Start of RECORDS FOR PROCESSING

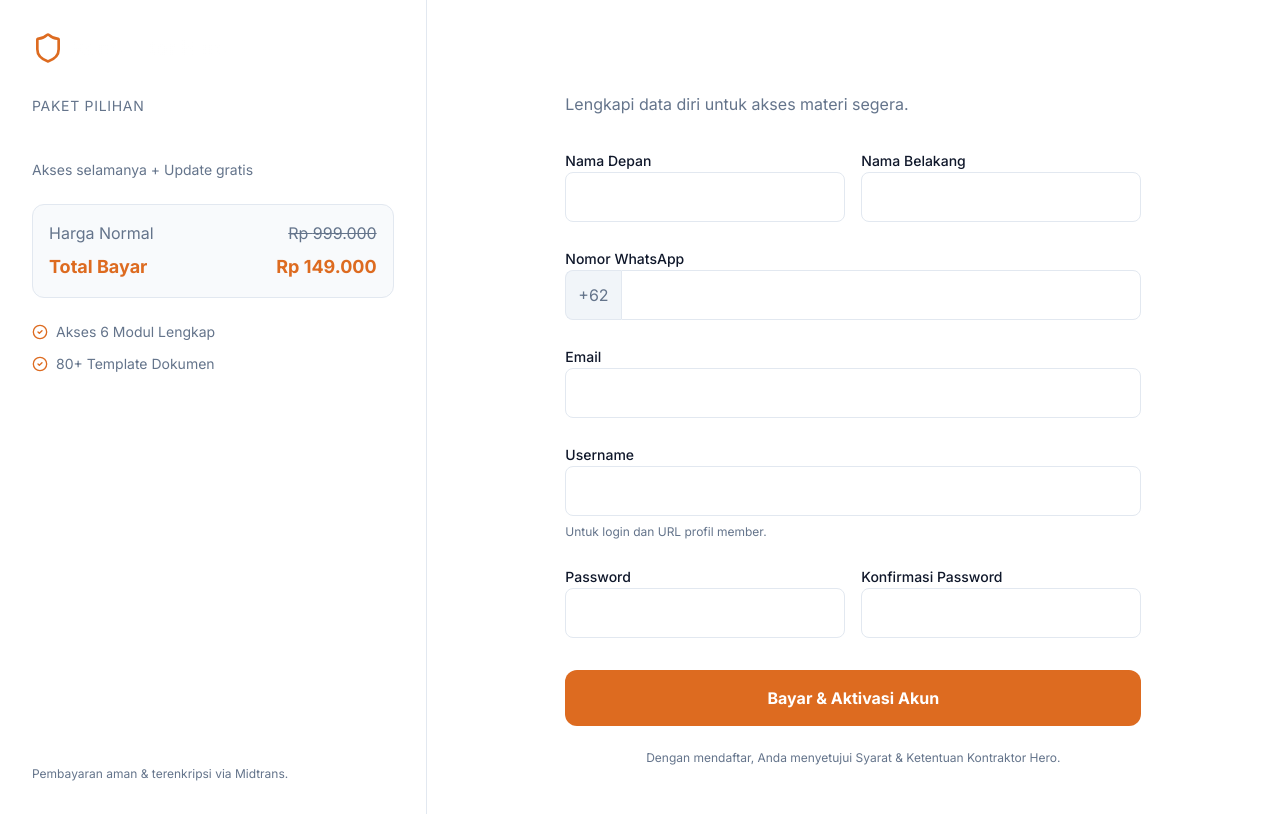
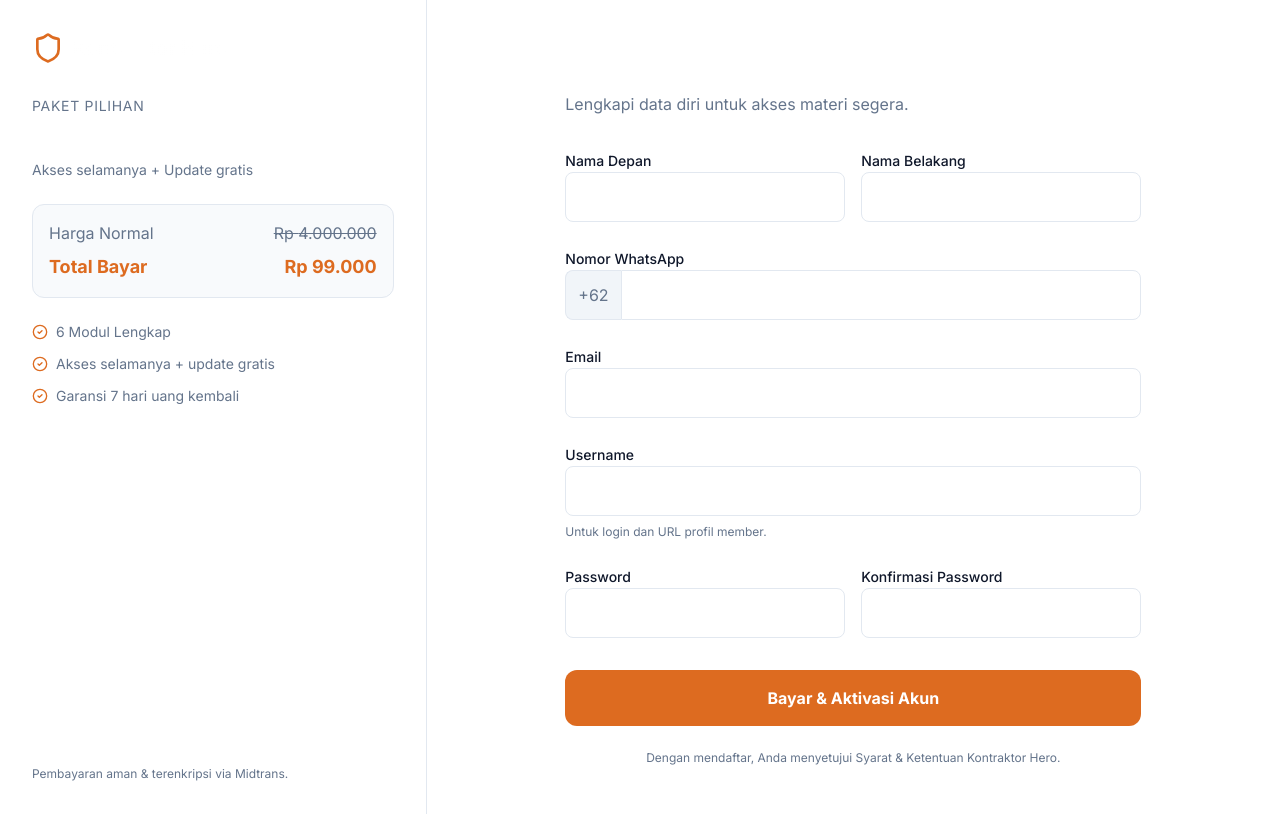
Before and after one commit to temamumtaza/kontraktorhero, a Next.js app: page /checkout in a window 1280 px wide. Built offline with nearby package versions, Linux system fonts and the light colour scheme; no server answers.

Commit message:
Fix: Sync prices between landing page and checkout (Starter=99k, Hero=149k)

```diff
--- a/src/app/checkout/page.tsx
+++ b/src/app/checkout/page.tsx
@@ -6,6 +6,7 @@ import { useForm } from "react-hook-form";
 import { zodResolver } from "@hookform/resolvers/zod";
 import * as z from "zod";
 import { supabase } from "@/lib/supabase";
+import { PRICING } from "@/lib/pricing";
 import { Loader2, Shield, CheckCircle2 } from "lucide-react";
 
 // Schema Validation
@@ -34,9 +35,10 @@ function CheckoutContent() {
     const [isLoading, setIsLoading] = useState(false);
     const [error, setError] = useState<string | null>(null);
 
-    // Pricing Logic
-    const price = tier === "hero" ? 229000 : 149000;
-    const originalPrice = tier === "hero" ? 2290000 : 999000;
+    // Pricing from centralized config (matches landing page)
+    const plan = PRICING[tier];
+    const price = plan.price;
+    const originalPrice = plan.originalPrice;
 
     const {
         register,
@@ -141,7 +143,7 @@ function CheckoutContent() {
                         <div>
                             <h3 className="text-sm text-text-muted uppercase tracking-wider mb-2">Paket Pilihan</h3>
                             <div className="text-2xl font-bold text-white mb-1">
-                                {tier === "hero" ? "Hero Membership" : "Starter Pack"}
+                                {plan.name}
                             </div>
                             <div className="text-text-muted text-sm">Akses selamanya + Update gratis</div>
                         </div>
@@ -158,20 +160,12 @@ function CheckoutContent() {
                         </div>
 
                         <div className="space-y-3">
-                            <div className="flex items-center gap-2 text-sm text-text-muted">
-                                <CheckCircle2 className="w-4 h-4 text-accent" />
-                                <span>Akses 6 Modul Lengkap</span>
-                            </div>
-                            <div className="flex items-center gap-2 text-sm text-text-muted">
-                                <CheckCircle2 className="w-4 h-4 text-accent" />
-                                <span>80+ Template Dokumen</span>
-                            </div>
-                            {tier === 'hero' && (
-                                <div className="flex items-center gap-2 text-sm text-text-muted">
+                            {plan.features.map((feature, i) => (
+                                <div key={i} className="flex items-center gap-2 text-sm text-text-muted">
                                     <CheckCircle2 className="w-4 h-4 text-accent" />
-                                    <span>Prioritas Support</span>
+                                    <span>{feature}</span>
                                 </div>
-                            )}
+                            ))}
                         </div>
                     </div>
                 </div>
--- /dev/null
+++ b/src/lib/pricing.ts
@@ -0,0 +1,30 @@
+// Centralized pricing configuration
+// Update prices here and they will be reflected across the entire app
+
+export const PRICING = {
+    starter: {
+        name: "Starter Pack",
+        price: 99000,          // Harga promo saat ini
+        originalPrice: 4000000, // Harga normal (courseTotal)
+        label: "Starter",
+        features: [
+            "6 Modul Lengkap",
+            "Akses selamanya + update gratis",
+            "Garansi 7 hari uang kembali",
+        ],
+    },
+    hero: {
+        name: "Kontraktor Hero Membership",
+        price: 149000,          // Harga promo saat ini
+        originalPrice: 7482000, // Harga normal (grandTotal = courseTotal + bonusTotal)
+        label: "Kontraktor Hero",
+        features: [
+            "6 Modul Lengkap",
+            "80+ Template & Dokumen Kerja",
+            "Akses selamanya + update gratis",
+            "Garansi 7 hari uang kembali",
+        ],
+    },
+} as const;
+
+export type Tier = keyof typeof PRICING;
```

End of RECORDS FOR PROCESSING

EXERCISE DIRECTIONS
Should a record include a picture, omit it from your copy and return the rest unchanged.

OUTPUT OF THE EXERCISE
Before and after one commit to temamumtaza/kontraktorhero, a Next.js app: page /checkout in a window 1280 px wide. Built offline with nearby package versions, Linux system fonts and the light colour scheme; no server answers.

Commit message:
Fix: Sync prices between landing page and checkout (Starter=99k, Hero=149k)

```diff
--- a/src/app/checkout/page.tsx
+++ b/src/app/checkout/page.tsx
@@ -6,6 +6,7 @@ import { useForm } from "react-hook-form";
 import { zodResolver } from "@hookform/resolvers/zod";
 import * as z from "zod";
 import { supabase } from "@/lib/supabase";
+import { PRICING } from "@/lib/pricing";
 import { Loader2, Shield, CheckCircle2 } from "lucide-react";
 
 // Schema Validation
@@ -34,9 +35,10 @@ function CheckoutContent() {
     const [isLoading, setIsLoading] = useState(false);
     const [error, setError] = useState<string | null>(null);
 
-    // Pricing Logic
-    const price = tier === "hero" ? 229000 : 149000;
-    const originalPrice = tier === "hero" ? 2290000 : 999000;
+    // Pricing from centralized config (matches landing page)
+    const plan = PRICING[tier];
+    const price = plan.price;
+    const originalPrice = plan.originalPrice;
 
     const {
         register,
@@ -141,7 +143,7 @@ function CheckoutContent() {
                         <div>
                             <h3 className="text-sm text-text-muted uppercase tracking-wider mb-2">Paket Pilihan</h3>
                             <div className="text-2xl font-bold text-white mb-1">
-                                {tier === "hero" ? "Hero Membership" : "Starter Pack"}
+                                {plan.name}
                             </div>
                             <div className="text-text-muted text-sm">Akses selamanya + Update gratis</div>
                         </div>
@@ -158,20 +160,12 @@ function CheckoutContent() {
                         </div>
 
                         <div className="space-y-3">
-                            <div className="flex items-center gap-2 text-sm text-text-muted">
-                                <CheckCircle2 className="w-4 h-4 text-accent" />
-                                <span>Akses 6 Modul Lengkap</span>
-                            </div>
-                            <div className="flex items-center gap-2 text-sm text-text-muted">
-                                <CheckCircle2 className="w-4 h-4 text-accent" />
-                                <span>80+ Template Dokumen</span>
-                            </div>
-                            {tier === 'hero' && (
-                                <div className="flex items-center gap-2 text-sm text-text-muted">
+                            {plan.features.map((feature, i) => (
+                                <div key={i} className="flex items-center gap-2 text-sm text-text-muted">
                                     <CheckCircle2 className="w-4 h-4 text-accent" />
-                                    <span>Prioritas Support</span>
+                                    <span>{feature}</span>
                                 </div>
-                            )}
+                            ))}
                         </div>
                     </div>
                 </div>
--- /dev/null
+++ b/src/lib/pricing.ts
@@ -0,0 +1,30 @@
+// Centralized pricing configuration
+// Update prices here and they will be reflected across the entire app
+
+export const PRICING = {
+    starter: {
+        name: "Starter Pack",
+        price: 99000,          // Harga promo saat ini
+        originalPrice: 4000000, // Harga normal (courseTotal)
+        label: "Starter",
+        features: [
+            "6 Modul Lengkap",
+            "Akses selamanya + update gratis",
+            "Garansi 7 hari uang kembali",
+        ],
+    },
+    hero: {
+        name: "Kontraktor Hero Membership",
+        price: 149000,          // Harga promo saat ini
+        originalPrice: 7482000, // Harga normal (grandTotal = courseTotal + bonusTotal)
+        label: "Kontraktor Hero",
+        features: [
+            "6 Modul Lengkap",
+            "80+ Template & Dokumen Kerja",
+            "Akses selamanya + update gratis",
+            "Garansi 7 hari uang kembali",
+        ],
+    },
+} as const;
+
+export type Tier = keyof typeof PRICING;
```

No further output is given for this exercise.